"great post. do you remember hammer's cartoon, "hammerman?" i feel inclined to do a post on it now."

I most certainly do. I was gonna mention it in the post but I can't remember much about it.

Trey Stone said...

i know about Ja Rule, but what exactly is this Rihanna debacle you're referring to?

i think my opinion of that Skee-Lo song's been tainted by the fact that this guy i know with really bad rap tastes (Dipset + bad underground rap = ?) bumped it all the time one semester. it's OK though.

DocZeus said...

"i know about Ja Rule, but what exactly is this Rihanna debacle you're referring to?"

Nothing in particular, just that she can't sing.

Trey Stone said...

i guess. her last album's still pretty good though. i'd probably consider her more pop than R&B in any case.

Zilla Rocca said...

All I remember about Hammerman was that Hammer, by day, was Stanley, the guy who ran the local community center. But he had these magical talking shoes that once laced up, would dress him up in the black leather jumper and gold chain, and he would dance around thieves and muggers while unleashing music sheets and clef notes from his ass.

(Dart Adams probably is the key expert on this show)

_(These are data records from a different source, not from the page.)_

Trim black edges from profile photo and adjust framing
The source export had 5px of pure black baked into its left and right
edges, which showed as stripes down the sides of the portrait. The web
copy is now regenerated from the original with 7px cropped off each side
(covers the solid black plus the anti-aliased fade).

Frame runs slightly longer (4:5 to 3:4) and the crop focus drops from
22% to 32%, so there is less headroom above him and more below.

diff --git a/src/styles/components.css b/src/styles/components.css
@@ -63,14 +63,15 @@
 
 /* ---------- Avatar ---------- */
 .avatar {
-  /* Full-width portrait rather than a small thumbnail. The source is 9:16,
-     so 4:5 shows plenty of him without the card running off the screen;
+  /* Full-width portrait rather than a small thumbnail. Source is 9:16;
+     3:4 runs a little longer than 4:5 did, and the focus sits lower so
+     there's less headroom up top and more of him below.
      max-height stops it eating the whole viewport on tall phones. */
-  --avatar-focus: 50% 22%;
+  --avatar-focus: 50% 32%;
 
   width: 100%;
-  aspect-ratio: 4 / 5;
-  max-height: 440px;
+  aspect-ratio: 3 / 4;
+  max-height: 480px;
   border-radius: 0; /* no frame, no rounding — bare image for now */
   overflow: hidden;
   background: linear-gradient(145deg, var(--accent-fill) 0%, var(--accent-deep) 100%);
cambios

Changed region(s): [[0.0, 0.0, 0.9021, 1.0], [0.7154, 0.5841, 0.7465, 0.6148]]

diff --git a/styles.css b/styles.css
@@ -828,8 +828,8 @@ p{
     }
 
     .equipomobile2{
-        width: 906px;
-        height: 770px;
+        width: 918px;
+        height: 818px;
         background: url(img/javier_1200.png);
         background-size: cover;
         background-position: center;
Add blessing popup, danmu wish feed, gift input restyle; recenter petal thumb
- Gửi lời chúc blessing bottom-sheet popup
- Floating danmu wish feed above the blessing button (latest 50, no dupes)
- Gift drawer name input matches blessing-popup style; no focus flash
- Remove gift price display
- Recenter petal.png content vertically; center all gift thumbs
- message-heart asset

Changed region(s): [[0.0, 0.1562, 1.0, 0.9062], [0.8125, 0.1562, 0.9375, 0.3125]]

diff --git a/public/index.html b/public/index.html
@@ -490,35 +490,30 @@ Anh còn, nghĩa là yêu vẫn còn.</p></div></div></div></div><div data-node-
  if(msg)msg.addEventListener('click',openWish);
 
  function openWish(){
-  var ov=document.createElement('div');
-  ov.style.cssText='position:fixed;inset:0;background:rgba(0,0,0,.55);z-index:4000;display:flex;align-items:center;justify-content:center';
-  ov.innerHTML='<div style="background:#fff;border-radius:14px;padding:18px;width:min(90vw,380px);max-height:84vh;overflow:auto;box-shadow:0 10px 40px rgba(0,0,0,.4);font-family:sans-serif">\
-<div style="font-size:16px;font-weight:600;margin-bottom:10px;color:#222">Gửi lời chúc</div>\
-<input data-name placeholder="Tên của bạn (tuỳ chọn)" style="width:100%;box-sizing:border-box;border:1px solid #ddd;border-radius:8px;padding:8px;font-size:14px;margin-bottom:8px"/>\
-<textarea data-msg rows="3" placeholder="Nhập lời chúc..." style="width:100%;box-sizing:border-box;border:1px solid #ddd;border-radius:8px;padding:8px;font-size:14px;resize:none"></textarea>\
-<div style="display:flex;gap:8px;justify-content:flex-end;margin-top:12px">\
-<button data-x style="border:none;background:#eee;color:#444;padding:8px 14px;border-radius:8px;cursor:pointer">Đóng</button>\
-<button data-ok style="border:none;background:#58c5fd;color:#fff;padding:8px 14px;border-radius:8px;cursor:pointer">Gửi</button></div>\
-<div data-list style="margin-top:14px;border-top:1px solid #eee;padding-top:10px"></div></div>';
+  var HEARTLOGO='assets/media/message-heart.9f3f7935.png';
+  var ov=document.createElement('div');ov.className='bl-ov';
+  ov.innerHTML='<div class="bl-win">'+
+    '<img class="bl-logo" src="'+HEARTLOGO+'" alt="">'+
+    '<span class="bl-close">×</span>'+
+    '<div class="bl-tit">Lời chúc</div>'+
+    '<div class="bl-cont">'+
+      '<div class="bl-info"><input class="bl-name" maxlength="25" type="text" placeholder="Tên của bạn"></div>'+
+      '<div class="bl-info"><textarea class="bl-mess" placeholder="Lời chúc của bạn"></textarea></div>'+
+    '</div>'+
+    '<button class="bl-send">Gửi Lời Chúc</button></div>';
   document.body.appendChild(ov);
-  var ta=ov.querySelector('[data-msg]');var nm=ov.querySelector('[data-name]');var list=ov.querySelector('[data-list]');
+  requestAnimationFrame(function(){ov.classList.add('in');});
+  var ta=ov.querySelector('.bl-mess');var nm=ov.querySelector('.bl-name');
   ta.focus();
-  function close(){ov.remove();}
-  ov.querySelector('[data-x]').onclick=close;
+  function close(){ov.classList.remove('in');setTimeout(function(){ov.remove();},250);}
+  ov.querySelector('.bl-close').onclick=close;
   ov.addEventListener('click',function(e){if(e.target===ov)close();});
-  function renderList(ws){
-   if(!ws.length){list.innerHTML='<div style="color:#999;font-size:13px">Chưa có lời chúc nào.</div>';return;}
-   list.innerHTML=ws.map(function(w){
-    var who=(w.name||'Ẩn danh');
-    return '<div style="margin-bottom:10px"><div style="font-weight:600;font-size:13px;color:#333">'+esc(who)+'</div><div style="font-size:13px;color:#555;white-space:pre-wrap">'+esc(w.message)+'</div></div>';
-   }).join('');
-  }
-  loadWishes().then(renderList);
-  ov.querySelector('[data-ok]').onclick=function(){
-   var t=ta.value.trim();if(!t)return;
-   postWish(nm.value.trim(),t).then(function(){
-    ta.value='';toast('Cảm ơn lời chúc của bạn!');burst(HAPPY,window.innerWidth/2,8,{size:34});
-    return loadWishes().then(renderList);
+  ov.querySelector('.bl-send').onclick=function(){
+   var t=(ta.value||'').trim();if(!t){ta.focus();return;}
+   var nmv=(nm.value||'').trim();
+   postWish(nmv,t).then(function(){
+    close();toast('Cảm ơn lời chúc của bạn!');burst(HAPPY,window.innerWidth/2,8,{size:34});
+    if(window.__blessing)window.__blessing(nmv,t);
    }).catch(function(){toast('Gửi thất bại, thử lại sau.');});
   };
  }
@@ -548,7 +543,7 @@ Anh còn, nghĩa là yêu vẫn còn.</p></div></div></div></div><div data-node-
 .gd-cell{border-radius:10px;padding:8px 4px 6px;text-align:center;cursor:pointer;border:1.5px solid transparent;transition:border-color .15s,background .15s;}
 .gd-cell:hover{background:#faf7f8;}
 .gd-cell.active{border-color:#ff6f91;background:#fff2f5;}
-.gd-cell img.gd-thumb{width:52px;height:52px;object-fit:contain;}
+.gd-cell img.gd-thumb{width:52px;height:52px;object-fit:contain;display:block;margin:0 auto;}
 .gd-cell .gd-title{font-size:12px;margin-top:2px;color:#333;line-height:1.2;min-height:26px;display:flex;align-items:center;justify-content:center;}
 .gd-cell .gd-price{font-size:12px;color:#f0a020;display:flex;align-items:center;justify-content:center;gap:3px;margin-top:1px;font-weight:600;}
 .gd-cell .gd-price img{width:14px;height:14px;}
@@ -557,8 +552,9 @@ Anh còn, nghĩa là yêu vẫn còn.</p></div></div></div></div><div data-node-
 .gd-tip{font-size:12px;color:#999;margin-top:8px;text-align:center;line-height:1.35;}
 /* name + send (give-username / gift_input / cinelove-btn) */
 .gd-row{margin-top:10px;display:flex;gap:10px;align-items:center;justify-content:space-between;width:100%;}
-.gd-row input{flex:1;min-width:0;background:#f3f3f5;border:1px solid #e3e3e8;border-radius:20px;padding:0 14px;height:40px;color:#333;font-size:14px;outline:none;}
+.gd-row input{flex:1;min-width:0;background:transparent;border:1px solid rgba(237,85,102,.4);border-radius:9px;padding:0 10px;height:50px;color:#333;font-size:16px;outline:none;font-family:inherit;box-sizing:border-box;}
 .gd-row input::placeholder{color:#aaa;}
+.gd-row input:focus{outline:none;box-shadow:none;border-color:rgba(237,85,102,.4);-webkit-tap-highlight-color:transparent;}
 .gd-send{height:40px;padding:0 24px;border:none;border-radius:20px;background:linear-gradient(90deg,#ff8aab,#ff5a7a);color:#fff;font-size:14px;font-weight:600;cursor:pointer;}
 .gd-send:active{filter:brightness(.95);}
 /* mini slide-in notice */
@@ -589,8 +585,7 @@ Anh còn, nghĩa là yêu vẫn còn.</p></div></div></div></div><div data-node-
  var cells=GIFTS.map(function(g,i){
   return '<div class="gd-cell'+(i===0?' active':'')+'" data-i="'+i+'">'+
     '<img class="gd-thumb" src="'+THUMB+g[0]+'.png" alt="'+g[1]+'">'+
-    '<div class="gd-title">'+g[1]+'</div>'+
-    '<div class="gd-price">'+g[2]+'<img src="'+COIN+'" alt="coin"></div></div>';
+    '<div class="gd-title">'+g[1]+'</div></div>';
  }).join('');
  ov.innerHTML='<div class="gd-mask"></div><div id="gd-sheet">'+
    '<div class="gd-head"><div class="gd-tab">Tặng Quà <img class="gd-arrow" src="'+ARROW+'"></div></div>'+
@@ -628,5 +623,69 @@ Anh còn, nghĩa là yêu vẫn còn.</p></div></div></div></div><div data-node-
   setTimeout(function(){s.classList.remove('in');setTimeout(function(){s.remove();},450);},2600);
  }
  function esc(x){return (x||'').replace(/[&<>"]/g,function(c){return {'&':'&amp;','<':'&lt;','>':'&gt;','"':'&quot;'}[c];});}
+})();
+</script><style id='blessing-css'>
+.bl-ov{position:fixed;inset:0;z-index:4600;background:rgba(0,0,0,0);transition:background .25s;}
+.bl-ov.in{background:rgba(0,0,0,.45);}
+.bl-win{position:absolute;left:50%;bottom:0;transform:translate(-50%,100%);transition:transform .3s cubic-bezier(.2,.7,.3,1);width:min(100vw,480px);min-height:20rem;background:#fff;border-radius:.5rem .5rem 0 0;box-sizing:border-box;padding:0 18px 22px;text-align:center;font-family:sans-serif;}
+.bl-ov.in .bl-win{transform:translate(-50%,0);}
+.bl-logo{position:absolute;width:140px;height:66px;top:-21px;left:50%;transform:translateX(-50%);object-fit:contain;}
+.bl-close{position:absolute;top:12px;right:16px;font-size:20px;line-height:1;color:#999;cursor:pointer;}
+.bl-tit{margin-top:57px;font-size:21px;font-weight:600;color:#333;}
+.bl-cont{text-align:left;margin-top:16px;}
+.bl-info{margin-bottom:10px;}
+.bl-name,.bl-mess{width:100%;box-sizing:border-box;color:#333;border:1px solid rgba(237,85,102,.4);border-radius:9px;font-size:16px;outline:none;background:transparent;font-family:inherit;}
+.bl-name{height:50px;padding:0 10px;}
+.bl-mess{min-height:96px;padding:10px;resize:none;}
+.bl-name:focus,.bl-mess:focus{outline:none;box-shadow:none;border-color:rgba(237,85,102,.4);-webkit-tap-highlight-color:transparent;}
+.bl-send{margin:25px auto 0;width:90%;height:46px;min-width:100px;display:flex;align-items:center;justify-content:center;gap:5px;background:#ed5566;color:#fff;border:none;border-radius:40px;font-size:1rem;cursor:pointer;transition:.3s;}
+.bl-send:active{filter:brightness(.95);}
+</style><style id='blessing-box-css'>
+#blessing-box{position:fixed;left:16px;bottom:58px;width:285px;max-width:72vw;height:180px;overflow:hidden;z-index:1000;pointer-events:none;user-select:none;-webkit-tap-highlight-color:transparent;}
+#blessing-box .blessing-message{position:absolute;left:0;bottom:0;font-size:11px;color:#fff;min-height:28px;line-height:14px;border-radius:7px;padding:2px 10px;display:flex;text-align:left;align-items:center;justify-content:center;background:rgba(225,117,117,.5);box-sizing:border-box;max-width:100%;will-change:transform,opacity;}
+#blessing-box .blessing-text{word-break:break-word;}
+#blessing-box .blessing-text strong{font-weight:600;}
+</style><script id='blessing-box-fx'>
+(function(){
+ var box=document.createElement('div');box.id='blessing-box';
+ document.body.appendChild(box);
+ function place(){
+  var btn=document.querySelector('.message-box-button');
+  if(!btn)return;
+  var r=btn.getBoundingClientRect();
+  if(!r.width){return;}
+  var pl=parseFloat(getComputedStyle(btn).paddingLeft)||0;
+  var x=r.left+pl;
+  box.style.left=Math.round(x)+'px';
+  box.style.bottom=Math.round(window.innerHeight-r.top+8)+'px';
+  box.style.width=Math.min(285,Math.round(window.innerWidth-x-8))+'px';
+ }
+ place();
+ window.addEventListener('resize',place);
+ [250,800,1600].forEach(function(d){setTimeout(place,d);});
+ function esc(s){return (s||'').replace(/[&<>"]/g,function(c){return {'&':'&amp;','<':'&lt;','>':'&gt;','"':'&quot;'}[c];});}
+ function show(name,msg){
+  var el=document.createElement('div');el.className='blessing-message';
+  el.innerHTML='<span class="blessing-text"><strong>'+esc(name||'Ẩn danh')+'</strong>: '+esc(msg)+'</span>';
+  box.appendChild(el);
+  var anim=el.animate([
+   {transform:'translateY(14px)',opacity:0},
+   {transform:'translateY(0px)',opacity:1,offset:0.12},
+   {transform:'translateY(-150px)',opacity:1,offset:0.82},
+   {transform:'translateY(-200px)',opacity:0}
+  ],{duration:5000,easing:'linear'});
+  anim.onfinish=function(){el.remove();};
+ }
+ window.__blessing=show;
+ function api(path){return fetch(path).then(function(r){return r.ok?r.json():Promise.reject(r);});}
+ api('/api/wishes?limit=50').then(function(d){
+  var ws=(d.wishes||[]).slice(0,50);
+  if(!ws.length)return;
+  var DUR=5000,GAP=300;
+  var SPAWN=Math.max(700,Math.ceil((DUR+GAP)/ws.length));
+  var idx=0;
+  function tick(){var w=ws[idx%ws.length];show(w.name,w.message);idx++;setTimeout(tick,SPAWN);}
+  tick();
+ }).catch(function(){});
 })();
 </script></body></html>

I had Cee-Lo's album (on Scotti Bros label, same as Weird Al). He actually had some damn good album cuts. I wouldn't be ashamed to still have that CD in my collection, right next to "B-Ball's Best Kept Secret"

DocZeus said...

"I had Cee-Lo's album (on Scotti Bros label, same as Weird Al)."

Cee-lo? You mean Skee-Lo right now.

Cal Ulmann said...

I'm embarrassed to admit I used to love ninja rap. I also like Kriss Kross and Another Bad Creation.

Randy Watson as Bob Digitech said...

damn I am - we are? - getting old! this post just sent me on a serious '90s nostalgia trip. good stuff!

DocZeus said...

"i guess. her last album's still pretty good though. i'd probably consider her more pop than R&B in any case."

oh fuck, i meant to say Ashanti. Ja Rule and Ashanti. Now, I know what you're talking about. My bad. I'll edit it later.

Jesus Shuttlesworth said...

"b-ball's best kept secret" was a recent revelation to me. "flow on" and the song w/ chris mills are the greatest things ever. http://platypusrockabye.blogspot.com/2008/01/lifes-just-one-big-jump-shot.html

Trey Stone said...

lol, i was actually thinking that'd make more sense when i first read that, since that's who i associated Ja with when you mentioned it. good to know.

Jordan said...

Damn, that skee-lo song is great. It's so corny but in this totally endearing way, and all those shots of him on the bench are just perfect. It takes a brave man to rap that earnestly about insecurity but yeah, that's probably my anthem too. Excellent post and blog.

Anonymous said...

Seriously doc? some of these are far from questionable imho ..they are, as you point out, legitimately fun. especially tht skee-lo and montel jordan joints. see I for one have no shame or so called 'guilty' pleasures. that is how i do it. rap rock/nu-metal? Bubblegum pop? prog rock? saved by the bell?, thinking that screech was hilarious? check check check check check check. been there done that. Actually wait, i do feel kinda retarded for viewing saved by the bell. god, look at what you have done! I had moved on, built some self esteem and started to finally feel confident about my my decision making abilities. but hell no, you had come ruin that didnt you...? now i have to rethink and re-evaluate the strength of my stance on my career and global politics. coz seriously i used to think it was a universal truth tht screech was hilarious, mang! grr- jay kay